**Stored items**
-.-.-
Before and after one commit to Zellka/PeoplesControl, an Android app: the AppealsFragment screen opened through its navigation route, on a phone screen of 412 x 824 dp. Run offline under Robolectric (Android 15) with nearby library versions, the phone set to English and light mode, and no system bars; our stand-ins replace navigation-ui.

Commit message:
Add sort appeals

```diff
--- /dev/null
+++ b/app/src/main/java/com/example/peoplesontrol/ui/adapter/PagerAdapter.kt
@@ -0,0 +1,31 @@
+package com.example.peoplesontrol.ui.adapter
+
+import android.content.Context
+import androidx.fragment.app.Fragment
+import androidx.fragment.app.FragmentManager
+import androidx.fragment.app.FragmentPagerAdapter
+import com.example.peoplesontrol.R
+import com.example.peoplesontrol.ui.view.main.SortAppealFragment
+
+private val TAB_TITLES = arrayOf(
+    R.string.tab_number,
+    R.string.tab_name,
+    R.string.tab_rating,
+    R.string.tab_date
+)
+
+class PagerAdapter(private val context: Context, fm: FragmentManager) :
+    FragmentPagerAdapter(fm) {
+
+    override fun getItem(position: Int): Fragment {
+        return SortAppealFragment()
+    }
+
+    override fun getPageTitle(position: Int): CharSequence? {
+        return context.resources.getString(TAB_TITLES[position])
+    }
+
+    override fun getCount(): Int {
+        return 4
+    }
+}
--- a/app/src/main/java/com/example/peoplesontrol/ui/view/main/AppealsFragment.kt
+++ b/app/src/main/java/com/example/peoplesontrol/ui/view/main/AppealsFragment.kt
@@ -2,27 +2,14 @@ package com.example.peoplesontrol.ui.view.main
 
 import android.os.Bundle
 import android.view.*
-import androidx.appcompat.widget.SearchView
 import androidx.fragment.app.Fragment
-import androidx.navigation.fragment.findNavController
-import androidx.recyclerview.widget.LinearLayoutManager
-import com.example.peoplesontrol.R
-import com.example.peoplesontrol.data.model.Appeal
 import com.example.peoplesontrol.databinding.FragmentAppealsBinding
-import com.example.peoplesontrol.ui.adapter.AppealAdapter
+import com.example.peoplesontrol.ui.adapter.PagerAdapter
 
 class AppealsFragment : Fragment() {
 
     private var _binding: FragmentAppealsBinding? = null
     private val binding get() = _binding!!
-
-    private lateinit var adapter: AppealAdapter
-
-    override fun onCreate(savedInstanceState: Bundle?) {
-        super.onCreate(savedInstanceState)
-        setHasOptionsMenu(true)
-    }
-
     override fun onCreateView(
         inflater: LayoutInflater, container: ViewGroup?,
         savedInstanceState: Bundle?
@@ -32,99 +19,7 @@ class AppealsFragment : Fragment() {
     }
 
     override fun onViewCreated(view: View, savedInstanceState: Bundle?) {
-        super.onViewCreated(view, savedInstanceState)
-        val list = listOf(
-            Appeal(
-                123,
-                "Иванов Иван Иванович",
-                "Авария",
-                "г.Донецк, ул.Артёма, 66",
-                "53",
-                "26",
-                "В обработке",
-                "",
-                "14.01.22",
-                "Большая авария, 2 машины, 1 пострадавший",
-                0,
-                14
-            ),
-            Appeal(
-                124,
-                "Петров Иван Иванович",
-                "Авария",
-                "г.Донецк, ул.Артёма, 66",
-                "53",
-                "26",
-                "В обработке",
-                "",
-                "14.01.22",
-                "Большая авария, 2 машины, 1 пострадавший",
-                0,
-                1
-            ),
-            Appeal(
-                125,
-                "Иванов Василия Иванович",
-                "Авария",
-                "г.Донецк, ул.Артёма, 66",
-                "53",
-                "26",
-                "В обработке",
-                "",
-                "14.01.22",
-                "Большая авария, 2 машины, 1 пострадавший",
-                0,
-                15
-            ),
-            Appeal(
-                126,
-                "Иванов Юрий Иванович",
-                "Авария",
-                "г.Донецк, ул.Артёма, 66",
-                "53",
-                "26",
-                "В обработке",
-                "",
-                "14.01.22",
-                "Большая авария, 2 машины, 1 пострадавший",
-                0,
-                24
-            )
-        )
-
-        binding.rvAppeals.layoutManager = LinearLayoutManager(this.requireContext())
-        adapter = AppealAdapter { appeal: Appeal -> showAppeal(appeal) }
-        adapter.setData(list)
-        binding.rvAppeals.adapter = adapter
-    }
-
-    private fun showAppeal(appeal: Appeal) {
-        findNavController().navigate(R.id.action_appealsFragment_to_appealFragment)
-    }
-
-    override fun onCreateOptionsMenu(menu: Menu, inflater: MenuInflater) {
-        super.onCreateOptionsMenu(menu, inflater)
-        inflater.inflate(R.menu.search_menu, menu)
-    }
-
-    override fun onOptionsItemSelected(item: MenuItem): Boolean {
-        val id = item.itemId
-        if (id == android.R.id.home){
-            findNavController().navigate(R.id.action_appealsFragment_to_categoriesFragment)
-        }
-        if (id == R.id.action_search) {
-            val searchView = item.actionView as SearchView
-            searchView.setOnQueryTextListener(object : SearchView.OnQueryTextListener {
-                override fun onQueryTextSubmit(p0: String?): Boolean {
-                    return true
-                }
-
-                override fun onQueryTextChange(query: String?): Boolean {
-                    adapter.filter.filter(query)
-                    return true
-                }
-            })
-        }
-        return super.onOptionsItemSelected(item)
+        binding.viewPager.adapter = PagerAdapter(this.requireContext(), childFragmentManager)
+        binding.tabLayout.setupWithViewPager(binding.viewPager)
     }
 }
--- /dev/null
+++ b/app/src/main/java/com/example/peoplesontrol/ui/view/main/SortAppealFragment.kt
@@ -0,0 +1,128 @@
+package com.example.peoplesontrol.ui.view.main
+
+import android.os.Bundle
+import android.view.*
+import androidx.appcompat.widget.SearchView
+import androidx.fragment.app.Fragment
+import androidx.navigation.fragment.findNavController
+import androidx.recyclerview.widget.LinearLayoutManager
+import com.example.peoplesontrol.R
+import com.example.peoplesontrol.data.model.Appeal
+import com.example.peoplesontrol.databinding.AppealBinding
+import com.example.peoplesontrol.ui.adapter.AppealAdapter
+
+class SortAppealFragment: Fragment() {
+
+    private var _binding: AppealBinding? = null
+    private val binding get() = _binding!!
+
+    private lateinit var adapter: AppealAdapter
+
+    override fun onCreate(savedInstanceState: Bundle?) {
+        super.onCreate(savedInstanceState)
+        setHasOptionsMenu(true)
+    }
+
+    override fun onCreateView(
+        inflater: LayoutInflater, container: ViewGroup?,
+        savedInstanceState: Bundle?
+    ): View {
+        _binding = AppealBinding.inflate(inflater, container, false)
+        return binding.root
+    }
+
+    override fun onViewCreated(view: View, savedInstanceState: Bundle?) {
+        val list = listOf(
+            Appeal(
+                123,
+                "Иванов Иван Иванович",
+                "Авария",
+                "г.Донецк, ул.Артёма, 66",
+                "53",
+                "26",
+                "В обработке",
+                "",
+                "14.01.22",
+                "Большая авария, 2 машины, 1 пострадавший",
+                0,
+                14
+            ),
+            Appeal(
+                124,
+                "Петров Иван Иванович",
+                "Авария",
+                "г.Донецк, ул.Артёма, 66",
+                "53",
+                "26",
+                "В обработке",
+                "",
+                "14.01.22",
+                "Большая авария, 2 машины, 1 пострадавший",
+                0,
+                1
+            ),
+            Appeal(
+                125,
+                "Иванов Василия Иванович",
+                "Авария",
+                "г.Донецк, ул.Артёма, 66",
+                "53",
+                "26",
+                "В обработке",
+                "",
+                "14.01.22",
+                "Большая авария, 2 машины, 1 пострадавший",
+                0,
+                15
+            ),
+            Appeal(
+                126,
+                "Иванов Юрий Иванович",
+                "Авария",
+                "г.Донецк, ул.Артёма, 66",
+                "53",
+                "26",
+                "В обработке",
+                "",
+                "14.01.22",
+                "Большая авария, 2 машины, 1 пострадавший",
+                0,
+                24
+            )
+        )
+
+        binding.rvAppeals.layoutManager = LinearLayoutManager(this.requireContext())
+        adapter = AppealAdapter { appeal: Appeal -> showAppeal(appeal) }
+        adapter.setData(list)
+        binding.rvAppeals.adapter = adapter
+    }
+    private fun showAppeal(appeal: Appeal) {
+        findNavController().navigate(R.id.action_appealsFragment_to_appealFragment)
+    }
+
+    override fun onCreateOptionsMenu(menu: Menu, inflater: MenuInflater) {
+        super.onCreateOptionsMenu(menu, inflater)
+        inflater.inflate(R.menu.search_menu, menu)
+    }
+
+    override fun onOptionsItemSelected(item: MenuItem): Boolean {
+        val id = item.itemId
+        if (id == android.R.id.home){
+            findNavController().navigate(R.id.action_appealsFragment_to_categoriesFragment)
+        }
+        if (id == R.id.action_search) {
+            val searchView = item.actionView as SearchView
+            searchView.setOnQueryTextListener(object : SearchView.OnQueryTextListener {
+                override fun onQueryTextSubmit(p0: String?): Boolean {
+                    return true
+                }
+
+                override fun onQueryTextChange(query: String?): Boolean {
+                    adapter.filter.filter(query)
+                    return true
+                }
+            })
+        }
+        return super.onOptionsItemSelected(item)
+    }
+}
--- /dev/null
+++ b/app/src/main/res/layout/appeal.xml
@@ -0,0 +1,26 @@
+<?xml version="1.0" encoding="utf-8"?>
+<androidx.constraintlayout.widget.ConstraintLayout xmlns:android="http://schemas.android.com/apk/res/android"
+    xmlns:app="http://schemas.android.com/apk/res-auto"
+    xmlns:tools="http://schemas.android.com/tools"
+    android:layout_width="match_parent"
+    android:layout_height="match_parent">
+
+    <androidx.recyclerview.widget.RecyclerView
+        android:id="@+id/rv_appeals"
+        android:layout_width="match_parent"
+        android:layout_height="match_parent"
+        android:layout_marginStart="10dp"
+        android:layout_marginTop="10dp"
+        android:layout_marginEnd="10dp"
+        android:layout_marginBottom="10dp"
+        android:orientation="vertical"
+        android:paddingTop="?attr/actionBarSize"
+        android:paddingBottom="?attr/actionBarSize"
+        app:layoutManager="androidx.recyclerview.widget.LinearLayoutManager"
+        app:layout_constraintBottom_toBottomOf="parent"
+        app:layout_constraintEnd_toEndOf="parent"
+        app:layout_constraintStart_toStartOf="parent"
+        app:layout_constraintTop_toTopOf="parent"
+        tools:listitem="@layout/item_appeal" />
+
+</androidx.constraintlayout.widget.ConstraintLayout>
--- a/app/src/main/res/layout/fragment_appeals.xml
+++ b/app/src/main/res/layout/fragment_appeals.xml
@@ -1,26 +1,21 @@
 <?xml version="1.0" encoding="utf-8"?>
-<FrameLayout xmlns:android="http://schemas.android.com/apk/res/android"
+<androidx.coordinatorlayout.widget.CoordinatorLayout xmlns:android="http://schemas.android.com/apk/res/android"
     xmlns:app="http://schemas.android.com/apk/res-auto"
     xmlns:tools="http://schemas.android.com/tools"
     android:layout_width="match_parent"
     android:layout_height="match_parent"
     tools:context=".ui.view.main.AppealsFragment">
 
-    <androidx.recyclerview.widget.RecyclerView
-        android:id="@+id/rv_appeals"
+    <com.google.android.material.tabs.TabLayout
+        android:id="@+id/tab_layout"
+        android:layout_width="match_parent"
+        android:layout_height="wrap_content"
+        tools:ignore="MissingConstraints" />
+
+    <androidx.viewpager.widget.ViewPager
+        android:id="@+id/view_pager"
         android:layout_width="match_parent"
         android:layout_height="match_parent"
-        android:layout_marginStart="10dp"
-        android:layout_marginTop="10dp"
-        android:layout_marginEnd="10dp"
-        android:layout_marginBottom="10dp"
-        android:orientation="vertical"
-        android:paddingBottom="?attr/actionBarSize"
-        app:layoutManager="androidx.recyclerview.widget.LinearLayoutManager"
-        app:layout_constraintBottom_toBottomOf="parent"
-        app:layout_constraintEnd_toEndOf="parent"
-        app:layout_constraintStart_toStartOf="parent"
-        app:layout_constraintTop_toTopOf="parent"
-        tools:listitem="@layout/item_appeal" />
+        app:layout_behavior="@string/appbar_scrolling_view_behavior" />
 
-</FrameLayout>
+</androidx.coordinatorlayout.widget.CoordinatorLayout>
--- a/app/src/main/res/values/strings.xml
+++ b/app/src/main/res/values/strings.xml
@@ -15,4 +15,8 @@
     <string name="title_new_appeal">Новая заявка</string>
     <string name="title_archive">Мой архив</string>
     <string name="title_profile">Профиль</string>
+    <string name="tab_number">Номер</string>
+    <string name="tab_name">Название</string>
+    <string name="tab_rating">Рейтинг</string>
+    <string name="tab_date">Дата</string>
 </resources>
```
-.-.-
**Required action**
Go line by line through the records above and copy each one containing "AppealBinding".

**Response**
+import com.example.peoplesontrol.databinding.AppealBinding
+    private var _binding: AppealBinding? = null
+        _binding = AppealBinding.inflate(inflater, container, false)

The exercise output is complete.